TASK ITEM: The answer must be every line of the records in which the string "print" appears.

(Change listing data)
⁂
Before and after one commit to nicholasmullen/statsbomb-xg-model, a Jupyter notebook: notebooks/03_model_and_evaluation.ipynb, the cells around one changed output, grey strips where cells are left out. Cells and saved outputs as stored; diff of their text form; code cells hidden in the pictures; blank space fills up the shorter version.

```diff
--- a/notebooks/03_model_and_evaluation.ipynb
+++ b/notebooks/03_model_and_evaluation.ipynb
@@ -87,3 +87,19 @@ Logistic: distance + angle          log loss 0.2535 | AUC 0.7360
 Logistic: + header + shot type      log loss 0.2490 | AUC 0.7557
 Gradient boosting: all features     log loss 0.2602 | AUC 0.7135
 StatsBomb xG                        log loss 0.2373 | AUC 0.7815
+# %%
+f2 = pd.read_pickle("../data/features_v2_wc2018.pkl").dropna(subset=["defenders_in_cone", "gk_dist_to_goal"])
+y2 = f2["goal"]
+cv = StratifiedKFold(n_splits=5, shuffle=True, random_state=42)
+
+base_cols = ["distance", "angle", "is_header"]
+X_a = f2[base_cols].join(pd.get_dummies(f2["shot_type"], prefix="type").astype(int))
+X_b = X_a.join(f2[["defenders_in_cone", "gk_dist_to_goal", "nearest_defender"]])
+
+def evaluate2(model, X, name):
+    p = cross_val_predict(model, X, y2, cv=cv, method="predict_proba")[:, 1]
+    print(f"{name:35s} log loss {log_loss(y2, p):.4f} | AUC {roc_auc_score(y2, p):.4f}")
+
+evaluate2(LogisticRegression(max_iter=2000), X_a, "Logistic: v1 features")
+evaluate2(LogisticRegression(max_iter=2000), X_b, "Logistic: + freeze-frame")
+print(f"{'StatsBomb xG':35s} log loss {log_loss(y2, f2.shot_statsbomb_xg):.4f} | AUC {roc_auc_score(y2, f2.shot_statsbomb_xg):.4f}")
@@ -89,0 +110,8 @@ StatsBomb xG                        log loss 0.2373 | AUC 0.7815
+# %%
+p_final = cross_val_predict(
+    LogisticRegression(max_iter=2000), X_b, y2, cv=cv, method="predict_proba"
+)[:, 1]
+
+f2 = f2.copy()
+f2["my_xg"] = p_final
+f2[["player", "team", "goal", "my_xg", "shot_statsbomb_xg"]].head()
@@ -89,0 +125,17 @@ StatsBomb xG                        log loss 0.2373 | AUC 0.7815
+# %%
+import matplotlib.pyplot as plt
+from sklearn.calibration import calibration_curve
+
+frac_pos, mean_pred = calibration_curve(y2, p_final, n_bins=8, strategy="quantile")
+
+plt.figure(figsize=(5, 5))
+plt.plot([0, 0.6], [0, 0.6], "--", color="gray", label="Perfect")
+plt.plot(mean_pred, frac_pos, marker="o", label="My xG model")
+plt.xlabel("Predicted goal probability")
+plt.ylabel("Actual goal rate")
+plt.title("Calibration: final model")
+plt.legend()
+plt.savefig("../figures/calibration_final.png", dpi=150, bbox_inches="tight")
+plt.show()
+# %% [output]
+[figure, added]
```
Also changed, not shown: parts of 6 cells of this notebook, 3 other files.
⁂
PROBLEM SOLUTION:
+    print(f"{name:35s} log loss {log_loss(y2, p):.4f} | AUC {roc_auc_score(y2, p):.4f}")
+print(f"{'StatsBomb xG':35s} log loss {log_loss(y2, f2.shot_statsbomb_xg):.4f} | AUC {roc_auc_score(y2, f2.shot_statsbomb_xg):.4f}")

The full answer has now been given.